With the average Cuban citizen earning a small sum in internationally exchageable currency, the island isn't a mouth-watering untapped market for smartphones, cars, dishwashers or just about any other consumer product. Most U.S. corporations appreciate Cuba's longer term potential, but aren't loading freighters with product and sailing them to Havana.
But the U.S. already does have trade relations to Cuba, and corporations would like to see it expand. The U.S. exported $349 million worth of goods to Cuba in 2013, according to the U.S.-Cuba Trade and Economic Council from a peak of $781 million in 2008. Several companies, including, Microsoft (MSFT) , Google (GOOGL) and Sabre Corp.'s (SABR) Travelocity contacted by TheStreet had no comment at this time on the development.
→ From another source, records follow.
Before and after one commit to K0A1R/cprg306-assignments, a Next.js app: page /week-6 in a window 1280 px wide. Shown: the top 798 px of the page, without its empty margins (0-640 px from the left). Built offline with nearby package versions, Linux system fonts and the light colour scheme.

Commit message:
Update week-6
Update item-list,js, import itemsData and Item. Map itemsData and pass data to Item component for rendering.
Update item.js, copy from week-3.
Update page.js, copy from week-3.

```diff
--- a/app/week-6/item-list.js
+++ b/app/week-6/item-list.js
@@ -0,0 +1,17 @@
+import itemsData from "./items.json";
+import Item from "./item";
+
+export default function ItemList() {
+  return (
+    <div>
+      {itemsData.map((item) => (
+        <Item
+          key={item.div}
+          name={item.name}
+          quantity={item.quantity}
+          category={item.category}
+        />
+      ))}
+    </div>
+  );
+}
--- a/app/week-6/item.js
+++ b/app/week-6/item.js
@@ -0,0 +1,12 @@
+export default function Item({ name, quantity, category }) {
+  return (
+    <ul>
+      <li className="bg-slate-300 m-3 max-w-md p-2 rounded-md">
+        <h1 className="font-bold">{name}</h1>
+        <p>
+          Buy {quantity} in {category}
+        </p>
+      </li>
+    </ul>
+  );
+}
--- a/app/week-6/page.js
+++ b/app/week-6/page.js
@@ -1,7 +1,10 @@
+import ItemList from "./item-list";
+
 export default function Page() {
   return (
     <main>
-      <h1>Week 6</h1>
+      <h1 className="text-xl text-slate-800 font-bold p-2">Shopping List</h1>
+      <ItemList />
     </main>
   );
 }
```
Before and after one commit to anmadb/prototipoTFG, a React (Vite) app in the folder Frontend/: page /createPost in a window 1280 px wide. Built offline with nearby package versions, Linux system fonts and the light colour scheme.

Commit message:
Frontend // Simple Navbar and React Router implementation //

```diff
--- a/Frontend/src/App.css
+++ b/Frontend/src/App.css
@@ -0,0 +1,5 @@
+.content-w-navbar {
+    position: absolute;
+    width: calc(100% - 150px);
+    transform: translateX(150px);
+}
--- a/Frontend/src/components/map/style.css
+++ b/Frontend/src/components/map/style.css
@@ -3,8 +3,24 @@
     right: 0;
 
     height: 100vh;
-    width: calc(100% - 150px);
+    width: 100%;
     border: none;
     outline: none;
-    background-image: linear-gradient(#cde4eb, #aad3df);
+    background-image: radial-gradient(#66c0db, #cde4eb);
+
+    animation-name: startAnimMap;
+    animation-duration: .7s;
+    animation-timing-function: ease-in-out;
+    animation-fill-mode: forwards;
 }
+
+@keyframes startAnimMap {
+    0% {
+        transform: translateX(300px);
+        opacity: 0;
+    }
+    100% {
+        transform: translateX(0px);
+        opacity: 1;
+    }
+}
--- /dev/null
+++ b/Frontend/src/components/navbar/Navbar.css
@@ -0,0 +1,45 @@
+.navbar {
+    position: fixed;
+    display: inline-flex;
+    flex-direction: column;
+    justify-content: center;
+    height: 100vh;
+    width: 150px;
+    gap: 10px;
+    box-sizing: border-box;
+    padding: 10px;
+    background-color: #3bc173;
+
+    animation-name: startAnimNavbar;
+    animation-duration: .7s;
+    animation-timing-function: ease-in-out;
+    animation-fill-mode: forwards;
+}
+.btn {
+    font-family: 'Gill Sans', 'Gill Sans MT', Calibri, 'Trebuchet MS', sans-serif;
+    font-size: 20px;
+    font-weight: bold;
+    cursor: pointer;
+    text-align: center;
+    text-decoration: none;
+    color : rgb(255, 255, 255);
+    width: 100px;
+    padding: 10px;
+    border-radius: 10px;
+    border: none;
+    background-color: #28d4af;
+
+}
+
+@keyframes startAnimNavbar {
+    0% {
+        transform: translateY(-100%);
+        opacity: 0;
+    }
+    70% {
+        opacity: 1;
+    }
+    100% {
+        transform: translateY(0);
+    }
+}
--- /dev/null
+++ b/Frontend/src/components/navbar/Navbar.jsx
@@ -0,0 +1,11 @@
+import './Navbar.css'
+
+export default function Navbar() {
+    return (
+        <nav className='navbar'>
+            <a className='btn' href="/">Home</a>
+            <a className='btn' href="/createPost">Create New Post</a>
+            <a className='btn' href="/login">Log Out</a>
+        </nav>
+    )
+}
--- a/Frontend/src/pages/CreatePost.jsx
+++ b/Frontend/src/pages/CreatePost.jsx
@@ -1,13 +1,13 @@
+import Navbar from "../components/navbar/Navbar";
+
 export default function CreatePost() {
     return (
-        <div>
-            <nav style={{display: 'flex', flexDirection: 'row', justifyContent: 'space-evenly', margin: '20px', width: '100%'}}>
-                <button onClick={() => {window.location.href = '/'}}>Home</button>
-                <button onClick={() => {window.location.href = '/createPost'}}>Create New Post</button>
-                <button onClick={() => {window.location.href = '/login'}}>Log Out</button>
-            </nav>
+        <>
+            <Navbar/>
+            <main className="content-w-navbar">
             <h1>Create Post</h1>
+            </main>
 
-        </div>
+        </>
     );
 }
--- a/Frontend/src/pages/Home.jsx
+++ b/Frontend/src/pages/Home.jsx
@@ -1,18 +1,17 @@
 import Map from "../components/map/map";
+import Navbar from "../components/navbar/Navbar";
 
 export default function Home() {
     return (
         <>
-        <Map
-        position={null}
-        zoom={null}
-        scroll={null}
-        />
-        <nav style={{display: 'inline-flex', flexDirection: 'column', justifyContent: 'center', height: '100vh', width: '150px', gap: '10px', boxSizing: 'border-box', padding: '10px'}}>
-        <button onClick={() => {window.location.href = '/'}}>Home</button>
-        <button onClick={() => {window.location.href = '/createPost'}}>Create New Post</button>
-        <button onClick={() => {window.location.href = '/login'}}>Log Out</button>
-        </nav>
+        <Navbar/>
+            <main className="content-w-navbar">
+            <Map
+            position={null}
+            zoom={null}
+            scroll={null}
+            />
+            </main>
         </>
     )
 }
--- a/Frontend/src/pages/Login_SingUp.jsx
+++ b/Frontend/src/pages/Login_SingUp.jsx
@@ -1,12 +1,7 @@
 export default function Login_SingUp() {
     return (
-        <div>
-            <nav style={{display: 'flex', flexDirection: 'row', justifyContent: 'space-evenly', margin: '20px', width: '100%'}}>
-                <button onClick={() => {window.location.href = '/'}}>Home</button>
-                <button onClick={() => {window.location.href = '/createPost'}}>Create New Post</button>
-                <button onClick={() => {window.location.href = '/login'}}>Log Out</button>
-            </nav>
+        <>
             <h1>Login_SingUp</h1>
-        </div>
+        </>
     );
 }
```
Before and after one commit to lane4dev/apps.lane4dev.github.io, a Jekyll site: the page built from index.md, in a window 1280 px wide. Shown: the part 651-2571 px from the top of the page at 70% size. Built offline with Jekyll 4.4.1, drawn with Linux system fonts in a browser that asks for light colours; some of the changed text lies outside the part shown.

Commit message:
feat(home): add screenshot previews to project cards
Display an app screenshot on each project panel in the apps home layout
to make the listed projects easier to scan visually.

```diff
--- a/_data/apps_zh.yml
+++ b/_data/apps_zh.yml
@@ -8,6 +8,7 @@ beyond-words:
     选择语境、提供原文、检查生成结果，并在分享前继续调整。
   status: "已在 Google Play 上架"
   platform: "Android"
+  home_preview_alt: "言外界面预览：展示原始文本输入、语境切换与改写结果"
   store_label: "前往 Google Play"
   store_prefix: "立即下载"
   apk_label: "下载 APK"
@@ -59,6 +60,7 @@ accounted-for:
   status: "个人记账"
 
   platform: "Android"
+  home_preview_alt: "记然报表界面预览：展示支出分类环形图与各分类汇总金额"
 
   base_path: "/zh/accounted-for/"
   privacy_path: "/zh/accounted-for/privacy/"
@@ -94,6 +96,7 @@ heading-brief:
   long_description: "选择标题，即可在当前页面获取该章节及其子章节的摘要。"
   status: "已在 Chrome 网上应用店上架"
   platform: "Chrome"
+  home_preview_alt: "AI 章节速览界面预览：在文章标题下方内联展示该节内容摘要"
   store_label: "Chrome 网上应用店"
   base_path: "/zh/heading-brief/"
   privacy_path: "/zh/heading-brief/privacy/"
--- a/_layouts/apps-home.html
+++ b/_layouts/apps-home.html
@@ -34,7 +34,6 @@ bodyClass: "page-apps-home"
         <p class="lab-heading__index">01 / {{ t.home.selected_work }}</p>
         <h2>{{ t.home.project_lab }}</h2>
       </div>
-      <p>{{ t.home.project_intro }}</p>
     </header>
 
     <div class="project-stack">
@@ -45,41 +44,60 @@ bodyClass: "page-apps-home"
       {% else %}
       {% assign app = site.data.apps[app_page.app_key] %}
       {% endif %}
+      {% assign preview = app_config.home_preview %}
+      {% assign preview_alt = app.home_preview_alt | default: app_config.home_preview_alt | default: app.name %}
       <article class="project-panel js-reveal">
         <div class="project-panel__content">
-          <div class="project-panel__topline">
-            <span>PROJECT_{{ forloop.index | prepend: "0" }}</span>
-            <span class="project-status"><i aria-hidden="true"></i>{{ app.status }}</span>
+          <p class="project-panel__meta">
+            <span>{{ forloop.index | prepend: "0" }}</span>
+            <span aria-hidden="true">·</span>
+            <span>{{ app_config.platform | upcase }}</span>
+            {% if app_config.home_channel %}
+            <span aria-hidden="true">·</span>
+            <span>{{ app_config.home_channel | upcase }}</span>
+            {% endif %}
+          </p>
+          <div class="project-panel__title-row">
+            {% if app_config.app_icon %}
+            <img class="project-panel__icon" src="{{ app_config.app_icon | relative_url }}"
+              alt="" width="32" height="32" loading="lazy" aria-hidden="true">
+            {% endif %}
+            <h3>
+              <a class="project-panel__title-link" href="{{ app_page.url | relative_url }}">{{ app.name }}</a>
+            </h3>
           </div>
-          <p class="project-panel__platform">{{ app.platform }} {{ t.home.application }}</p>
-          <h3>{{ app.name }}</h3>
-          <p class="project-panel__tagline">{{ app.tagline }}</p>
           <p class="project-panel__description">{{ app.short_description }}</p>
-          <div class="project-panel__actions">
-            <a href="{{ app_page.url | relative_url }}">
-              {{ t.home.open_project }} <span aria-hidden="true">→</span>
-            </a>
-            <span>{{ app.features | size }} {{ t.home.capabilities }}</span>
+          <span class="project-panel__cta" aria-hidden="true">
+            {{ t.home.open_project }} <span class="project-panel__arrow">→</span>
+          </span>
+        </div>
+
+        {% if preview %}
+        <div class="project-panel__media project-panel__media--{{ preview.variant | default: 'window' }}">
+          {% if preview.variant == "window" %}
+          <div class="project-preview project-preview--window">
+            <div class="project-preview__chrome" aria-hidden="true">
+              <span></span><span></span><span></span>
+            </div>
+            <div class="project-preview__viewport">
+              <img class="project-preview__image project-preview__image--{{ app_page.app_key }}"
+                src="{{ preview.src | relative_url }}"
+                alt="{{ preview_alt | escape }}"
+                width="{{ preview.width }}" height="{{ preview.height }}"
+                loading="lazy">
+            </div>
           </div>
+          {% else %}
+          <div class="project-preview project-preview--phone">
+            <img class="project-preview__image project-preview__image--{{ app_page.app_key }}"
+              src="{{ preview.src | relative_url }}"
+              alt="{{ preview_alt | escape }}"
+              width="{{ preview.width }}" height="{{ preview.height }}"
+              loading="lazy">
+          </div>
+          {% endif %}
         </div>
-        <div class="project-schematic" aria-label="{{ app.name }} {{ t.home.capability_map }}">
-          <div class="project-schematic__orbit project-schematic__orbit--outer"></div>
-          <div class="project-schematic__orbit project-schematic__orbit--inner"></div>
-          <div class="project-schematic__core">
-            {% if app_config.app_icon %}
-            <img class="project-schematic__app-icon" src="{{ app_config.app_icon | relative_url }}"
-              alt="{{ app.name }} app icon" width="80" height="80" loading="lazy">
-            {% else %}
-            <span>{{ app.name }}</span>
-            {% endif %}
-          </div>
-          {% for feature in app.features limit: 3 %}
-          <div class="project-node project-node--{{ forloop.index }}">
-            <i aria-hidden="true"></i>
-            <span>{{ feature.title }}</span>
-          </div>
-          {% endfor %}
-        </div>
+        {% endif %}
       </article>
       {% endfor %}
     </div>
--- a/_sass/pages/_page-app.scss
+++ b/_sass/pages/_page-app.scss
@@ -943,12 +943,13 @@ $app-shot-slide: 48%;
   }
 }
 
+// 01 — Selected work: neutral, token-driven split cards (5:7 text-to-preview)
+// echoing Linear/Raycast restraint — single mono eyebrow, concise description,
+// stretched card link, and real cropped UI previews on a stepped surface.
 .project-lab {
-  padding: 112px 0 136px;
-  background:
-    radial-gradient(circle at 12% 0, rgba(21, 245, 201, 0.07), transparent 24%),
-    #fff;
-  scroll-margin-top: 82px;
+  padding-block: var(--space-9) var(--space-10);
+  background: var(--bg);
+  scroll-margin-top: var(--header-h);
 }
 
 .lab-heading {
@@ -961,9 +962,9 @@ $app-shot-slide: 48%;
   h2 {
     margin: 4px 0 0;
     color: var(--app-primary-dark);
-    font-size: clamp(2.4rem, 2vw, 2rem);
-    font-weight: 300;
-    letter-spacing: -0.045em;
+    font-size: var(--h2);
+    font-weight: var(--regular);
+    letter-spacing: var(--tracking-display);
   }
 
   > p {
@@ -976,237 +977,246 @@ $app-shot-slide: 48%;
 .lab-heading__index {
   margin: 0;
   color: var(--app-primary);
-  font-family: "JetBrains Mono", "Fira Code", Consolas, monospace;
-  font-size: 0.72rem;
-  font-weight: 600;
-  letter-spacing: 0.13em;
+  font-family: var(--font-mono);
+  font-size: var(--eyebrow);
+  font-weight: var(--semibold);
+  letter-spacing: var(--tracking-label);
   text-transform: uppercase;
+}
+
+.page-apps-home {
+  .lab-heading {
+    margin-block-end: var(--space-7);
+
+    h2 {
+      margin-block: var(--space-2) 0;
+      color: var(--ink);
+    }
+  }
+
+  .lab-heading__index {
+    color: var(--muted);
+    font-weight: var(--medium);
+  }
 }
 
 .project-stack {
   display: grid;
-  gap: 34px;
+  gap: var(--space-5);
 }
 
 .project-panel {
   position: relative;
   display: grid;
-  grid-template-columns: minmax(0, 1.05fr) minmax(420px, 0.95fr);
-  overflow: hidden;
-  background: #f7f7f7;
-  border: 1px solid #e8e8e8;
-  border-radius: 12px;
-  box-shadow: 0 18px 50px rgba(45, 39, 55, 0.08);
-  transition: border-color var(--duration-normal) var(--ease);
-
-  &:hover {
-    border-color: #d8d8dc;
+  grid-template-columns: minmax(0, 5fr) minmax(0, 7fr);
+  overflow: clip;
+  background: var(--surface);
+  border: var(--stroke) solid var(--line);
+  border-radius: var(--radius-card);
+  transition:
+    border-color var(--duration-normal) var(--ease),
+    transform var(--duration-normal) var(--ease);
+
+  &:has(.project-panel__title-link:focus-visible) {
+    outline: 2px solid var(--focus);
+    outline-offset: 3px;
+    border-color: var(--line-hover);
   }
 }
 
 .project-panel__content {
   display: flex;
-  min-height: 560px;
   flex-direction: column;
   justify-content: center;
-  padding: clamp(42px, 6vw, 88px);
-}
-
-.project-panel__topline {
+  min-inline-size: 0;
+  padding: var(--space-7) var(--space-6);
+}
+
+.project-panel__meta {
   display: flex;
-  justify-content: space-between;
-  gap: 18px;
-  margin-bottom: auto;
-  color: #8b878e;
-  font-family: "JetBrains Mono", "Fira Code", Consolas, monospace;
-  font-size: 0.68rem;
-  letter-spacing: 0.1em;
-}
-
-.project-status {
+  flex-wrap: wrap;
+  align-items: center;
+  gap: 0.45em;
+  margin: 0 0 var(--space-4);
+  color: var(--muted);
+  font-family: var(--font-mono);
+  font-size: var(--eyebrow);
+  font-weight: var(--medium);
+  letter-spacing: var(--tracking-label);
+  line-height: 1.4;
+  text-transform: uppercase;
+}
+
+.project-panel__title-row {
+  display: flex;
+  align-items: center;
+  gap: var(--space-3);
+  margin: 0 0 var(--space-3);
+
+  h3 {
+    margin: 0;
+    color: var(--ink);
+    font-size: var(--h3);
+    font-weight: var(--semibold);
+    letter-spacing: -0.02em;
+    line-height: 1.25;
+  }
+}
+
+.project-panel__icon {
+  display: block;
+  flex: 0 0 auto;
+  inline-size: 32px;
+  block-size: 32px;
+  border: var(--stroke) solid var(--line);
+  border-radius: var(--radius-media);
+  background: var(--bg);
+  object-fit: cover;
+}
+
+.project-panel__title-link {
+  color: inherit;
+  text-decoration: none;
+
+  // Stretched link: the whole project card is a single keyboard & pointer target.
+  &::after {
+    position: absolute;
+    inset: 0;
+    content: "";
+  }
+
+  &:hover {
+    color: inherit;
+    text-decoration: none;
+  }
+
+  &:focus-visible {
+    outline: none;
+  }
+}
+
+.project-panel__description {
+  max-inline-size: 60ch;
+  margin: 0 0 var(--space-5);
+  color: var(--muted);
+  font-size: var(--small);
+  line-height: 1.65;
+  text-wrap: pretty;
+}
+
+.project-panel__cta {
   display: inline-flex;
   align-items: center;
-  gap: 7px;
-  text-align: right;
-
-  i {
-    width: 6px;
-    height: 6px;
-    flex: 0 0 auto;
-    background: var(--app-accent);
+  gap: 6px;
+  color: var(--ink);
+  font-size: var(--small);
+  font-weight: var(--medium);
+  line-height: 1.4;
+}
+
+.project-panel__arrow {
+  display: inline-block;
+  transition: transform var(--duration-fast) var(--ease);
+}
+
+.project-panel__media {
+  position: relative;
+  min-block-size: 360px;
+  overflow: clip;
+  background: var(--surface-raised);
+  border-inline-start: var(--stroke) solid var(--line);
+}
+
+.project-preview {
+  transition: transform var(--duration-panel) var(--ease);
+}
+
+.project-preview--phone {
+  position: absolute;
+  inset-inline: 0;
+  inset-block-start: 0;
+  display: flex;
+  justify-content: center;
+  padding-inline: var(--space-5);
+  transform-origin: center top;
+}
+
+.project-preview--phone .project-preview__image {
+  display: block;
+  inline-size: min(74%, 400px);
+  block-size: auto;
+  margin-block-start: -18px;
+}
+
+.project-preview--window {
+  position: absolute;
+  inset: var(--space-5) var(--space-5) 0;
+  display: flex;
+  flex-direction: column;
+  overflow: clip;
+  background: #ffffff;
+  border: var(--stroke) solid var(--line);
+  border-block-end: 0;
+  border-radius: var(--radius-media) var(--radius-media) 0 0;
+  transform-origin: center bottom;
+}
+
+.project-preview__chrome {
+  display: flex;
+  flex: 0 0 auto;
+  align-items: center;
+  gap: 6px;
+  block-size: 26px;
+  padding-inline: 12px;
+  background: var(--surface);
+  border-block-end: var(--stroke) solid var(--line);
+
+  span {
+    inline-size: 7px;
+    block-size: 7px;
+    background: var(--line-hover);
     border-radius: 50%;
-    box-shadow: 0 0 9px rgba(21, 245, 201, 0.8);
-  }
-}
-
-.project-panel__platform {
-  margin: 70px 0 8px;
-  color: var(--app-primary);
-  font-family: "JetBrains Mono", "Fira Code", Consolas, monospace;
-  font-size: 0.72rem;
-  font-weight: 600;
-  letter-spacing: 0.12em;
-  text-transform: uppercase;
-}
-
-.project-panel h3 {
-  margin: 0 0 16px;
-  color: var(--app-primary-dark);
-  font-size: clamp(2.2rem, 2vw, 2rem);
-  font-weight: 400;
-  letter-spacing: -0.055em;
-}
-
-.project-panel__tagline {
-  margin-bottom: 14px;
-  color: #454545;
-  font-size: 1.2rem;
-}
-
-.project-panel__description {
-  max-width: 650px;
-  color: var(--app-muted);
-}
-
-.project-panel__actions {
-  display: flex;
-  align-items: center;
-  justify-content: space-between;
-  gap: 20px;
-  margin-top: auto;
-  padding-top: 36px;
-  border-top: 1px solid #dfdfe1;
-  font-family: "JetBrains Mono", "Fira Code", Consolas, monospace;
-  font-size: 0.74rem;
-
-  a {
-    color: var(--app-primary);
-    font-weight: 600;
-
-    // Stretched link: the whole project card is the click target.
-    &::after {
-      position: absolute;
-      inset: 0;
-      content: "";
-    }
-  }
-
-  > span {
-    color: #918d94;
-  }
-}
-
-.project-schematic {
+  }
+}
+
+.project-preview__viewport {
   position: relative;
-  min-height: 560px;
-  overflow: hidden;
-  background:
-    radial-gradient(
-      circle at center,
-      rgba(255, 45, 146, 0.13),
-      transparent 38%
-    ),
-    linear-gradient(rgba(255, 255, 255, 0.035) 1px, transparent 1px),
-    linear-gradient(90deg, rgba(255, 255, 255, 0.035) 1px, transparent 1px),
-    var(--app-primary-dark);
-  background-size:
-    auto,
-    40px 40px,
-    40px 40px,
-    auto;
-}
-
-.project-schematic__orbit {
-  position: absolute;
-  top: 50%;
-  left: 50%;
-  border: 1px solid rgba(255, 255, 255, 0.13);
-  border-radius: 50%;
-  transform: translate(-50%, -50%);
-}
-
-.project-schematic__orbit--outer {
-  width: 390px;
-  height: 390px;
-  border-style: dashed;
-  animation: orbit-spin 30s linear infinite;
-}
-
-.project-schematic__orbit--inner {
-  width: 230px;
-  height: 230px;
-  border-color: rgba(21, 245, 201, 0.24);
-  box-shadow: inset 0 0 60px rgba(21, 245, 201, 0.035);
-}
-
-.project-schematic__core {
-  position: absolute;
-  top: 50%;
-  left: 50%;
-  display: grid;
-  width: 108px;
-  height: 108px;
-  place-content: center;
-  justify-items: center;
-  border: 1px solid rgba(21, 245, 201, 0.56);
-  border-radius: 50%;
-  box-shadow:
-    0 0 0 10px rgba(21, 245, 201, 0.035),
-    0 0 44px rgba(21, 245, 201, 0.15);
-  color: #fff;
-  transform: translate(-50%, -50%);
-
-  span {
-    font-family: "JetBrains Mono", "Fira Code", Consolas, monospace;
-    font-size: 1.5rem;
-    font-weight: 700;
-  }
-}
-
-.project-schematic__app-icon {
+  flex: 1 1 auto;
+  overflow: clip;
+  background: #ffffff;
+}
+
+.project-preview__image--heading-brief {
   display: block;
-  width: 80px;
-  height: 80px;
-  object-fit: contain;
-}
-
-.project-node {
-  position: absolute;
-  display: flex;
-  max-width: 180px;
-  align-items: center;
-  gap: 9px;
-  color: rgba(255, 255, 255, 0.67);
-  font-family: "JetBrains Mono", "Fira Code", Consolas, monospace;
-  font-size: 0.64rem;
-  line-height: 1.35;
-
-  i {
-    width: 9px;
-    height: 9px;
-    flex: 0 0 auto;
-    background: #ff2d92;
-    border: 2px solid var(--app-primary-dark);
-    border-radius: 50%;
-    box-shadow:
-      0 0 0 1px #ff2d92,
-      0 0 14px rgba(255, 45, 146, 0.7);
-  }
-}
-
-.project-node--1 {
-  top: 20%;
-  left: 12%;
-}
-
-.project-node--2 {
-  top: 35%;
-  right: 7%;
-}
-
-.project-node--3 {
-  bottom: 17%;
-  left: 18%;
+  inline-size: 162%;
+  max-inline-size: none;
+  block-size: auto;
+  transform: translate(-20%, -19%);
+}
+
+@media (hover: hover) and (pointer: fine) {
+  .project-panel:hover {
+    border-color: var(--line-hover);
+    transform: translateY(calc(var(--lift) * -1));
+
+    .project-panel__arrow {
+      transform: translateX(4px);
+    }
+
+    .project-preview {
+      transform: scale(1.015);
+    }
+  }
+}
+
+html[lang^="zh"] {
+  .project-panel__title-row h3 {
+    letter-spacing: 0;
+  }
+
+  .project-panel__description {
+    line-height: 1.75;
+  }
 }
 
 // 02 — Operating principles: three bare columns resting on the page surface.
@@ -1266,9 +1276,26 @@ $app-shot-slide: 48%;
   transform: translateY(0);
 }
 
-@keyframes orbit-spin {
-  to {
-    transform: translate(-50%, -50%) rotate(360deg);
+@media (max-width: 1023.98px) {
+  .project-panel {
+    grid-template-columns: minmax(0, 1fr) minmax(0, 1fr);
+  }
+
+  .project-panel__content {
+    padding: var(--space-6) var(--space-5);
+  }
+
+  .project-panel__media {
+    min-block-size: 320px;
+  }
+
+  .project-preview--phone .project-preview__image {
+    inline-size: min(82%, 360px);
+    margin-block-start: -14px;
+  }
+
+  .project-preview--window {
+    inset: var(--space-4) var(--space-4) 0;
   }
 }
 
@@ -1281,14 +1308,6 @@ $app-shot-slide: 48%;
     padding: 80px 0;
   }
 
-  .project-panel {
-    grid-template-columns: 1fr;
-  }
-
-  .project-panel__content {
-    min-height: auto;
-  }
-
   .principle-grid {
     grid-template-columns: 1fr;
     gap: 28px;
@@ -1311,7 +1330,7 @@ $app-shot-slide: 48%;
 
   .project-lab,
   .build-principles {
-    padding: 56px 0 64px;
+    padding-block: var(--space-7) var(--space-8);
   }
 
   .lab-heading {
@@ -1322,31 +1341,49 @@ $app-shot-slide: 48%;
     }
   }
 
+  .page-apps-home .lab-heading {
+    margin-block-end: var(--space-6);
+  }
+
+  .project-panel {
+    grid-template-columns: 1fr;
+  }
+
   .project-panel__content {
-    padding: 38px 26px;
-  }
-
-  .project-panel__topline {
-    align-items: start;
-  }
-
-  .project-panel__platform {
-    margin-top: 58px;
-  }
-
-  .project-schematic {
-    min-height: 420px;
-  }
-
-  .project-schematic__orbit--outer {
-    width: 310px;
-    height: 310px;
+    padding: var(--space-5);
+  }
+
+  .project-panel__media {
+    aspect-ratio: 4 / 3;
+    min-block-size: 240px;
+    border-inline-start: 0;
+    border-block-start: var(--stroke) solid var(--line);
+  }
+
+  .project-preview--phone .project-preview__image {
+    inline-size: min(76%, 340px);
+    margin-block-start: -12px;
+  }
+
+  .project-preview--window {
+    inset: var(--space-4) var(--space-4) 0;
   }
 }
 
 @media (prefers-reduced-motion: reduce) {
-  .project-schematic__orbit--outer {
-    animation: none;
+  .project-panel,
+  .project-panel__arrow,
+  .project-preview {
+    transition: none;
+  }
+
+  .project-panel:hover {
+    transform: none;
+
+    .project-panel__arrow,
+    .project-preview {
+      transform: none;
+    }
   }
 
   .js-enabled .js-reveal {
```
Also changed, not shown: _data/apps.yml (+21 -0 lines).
For those companies that did have some thoughts on opening trade with Cuba the general theme is that companies are keeping an eye on recent developments, but no plans are in the works to take advantage of the situation. This holds true even for the auto industry, which should be poised to help replace the massive fleet of 1950s cars still operating on the island.
"We are reviewing the initiative to determine its potential impact for the auto industry," said Ford Motor (F) spokeswoman Susan Krusel.
General Motors (GM) offered a similar view.
"There isn't much to say at this time, since so much remains to be decided. Nevertheless, we're very encouraged by the news on Cuba. We will certainly evaluate any opportunities that may present themselves," said GM spokesman James Cain.